Pick every line out of the entries below that holds the string "docs", and report them.

(Beginning of RECORDS SUPPLIED)

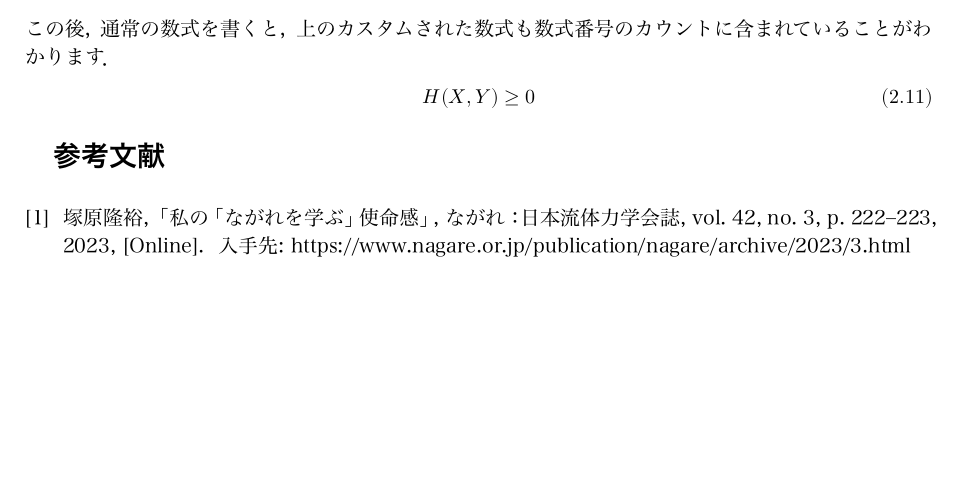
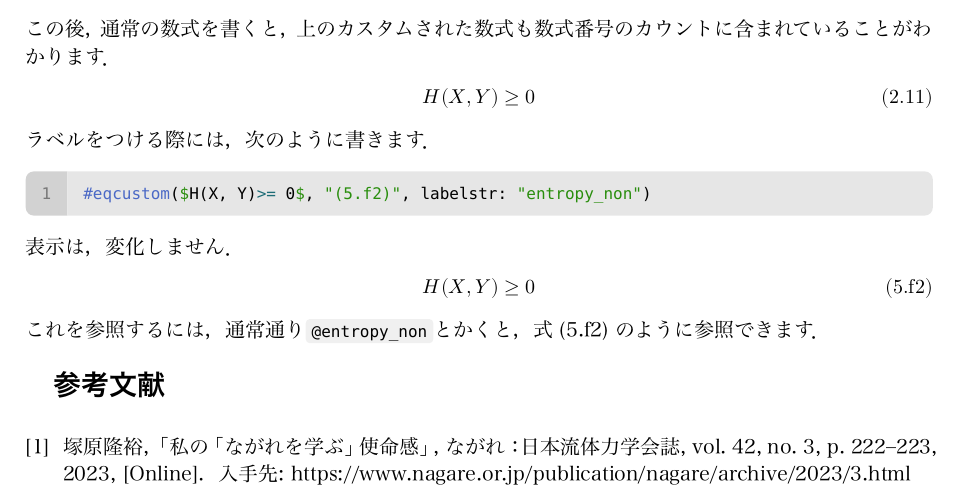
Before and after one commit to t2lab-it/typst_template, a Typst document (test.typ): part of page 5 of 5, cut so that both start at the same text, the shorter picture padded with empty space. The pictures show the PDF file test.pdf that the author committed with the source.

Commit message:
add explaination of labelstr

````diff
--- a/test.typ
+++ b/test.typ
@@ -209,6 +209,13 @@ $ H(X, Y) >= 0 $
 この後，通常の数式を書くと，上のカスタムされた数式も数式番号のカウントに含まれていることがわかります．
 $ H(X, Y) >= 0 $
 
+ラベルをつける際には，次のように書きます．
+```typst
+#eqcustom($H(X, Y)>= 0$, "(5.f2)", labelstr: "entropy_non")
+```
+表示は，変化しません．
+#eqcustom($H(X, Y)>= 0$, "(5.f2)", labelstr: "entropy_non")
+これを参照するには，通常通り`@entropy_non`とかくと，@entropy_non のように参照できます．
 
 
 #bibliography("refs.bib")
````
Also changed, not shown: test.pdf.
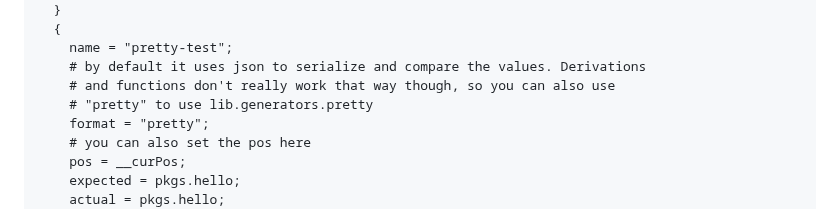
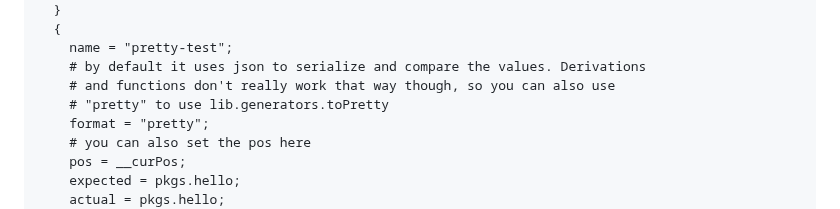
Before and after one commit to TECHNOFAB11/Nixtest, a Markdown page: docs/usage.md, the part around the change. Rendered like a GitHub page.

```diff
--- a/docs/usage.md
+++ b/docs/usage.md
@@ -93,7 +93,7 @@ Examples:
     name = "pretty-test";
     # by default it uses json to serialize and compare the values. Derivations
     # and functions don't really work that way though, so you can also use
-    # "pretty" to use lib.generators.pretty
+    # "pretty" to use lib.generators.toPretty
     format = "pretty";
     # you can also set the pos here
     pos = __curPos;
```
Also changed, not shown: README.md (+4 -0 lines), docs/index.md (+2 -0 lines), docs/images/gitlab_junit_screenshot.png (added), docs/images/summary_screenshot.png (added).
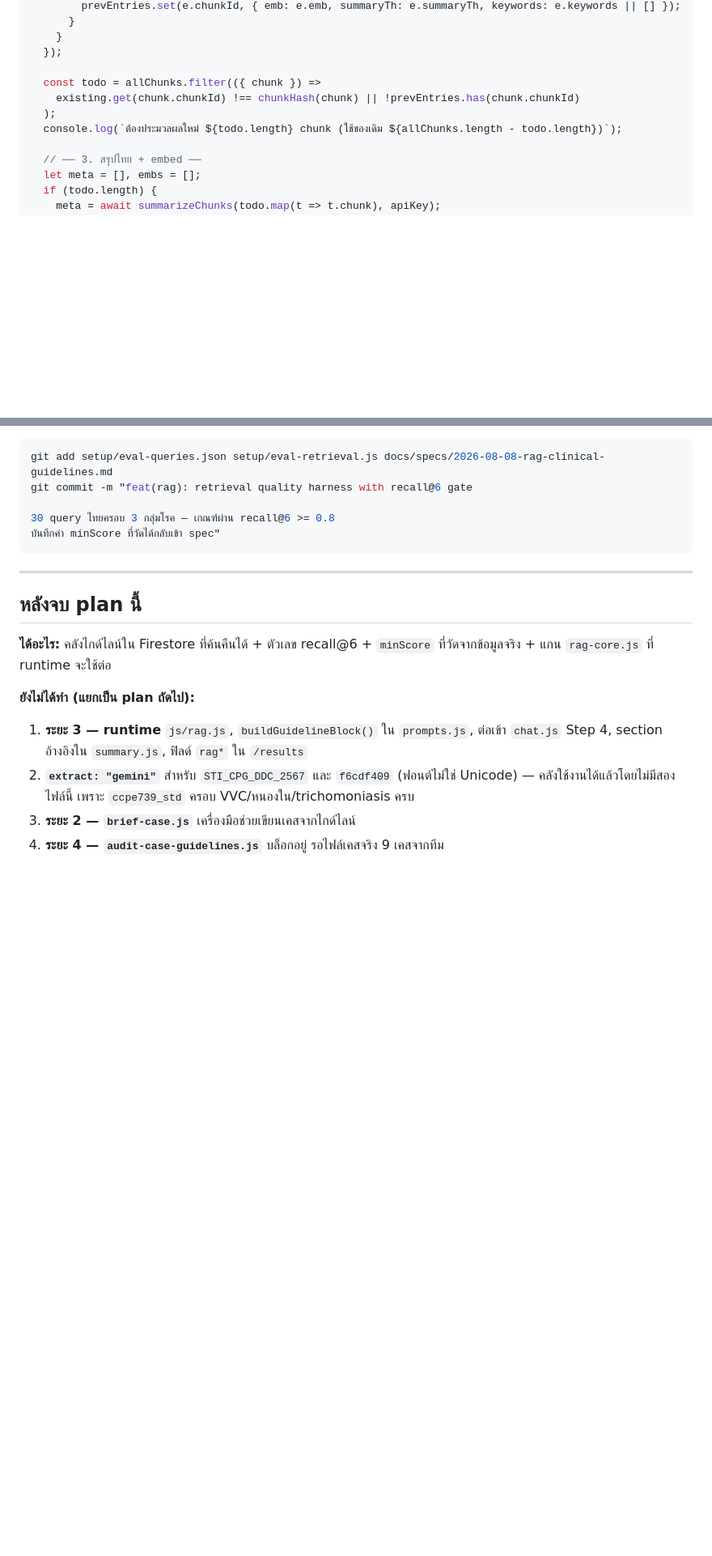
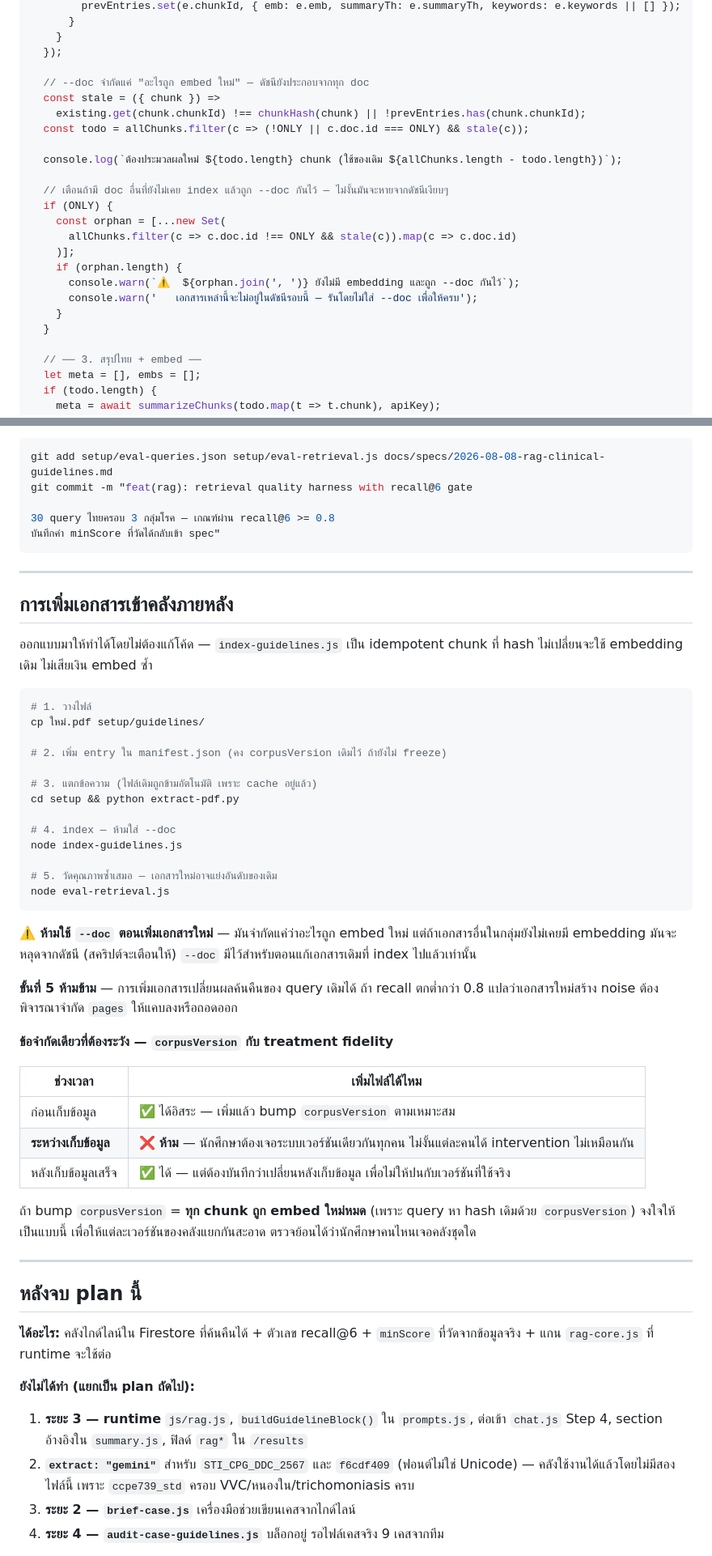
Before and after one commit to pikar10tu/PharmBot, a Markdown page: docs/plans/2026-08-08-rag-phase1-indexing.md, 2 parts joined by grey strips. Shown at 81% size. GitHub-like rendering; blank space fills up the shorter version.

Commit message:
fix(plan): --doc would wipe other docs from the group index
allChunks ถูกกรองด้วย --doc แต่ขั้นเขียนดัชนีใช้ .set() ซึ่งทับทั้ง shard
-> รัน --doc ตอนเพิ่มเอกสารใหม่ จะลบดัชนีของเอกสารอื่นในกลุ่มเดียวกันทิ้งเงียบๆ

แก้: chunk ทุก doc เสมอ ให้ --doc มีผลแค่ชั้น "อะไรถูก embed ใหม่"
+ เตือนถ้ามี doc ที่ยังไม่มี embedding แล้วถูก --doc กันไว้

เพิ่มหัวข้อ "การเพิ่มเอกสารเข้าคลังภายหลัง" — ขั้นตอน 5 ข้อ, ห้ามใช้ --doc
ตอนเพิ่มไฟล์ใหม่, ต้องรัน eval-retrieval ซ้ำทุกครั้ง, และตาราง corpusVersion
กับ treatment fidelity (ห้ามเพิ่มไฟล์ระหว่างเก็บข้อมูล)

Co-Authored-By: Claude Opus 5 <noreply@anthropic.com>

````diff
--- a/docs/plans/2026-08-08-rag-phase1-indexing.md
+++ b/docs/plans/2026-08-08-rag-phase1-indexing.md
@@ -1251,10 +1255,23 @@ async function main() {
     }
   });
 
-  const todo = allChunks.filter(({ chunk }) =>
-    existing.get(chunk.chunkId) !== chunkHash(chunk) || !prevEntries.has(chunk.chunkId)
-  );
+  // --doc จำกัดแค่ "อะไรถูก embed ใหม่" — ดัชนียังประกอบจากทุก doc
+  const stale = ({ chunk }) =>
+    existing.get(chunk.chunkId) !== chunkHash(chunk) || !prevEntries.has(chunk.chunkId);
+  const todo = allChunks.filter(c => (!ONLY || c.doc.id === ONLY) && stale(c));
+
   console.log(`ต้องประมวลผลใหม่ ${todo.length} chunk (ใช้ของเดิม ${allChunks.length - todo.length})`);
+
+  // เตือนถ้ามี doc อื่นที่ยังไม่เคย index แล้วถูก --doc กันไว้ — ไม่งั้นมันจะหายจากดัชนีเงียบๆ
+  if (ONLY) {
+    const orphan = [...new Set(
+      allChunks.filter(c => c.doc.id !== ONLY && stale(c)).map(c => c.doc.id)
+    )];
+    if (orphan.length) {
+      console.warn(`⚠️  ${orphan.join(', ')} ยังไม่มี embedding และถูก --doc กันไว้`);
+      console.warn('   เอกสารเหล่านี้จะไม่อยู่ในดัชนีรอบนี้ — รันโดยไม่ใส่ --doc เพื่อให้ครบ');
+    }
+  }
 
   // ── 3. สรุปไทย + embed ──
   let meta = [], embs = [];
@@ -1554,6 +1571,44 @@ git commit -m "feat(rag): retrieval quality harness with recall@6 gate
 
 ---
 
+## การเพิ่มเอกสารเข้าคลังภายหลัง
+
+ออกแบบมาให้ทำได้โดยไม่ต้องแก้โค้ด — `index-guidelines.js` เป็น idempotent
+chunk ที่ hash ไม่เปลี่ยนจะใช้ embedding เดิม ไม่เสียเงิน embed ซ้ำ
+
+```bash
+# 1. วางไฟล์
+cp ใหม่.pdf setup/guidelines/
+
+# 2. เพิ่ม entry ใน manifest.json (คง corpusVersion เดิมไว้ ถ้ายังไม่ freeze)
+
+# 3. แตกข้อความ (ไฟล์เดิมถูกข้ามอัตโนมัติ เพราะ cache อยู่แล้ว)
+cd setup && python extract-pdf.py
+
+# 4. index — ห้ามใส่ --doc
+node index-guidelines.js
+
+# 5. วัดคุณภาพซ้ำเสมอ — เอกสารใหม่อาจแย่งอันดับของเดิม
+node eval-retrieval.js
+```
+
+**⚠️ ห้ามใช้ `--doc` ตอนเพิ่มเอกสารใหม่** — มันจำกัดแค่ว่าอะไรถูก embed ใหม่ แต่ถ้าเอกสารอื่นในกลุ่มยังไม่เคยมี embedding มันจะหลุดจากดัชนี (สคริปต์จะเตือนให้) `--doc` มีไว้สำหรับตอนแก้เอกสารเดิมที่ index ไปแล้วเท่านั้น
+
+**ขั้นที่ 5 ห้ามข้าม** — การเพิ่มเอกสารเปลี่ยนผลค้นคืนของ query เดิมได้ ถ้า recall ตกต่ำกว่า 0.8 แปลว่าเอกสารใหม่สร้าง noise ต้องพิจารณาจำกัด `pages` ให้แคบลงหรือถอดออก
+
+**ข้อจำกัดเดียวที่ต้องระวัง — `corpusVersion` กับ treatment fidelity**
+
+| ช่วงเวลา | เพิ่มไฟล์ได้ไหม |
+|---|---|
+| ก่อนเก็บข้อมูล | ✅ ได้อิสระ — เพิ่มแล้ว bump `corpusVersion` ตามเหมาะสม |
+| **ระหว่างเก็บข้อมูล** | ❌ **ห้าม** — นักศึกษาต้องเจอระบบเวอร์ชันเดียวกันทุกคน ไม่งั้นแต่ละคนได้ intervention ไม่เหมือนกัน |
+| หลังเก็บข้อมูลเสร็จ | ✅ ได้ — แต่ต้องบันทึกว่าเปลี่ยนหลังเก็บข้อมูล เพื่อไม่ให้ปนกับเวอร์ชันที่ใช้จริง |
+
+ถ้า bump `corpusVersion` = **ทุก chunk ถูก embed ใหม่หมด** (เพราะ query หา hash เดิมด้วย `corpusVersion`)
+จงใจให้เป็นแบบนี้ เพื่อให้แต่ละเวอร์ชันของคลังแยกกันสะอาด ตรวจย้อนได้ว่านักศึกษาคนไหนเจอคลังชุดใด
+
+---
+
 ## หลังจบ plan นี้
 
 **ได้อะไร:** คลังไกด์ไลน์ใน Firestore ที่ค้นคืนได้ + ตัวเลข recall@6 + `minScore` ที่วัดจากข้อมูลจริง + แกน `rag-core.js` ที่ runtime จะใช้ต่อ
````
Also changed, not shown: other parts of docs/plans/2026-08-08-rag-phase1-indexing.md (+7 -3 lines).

(End of RECORDS SUPPLIED)

TASK RESPONSE:
Before and after one commit to TECHNOFAB11/Nixtest, a Markdown page: docs/usage.md, the part around the change. Rendered like a GitHub page.
--- a/docs/usage.md
+++ b/docs/usage.md
Also changed, not shown: README.md (+4 -0 lines), docs/index.md (+2 -0 lines), docs/images/gitlab_junit_screenshot.png (added), docs/images/summary_screenshot.png (added).
Before and after one commit to pikar10tu/PharmBot, a Markdown page: docs/plans/2026-08-08-rag-phase1-indexing.md, 2 parts joined by grey strips. Shown at 81% size. GitHub-like rendering; blank space fills up the shorter version.
fix(plan): --doc would wipe other docs from the group index
--- a/docs/plans/2026-08-08-rag-phase1-indexing.md
+++ b/docs/plans/2026-08-08-rag-phase1-indexing.md
Also changed, not shown: other parts of docs/plans/2026-08-08-rag-phase1-indexing.md (+7 -3 lines).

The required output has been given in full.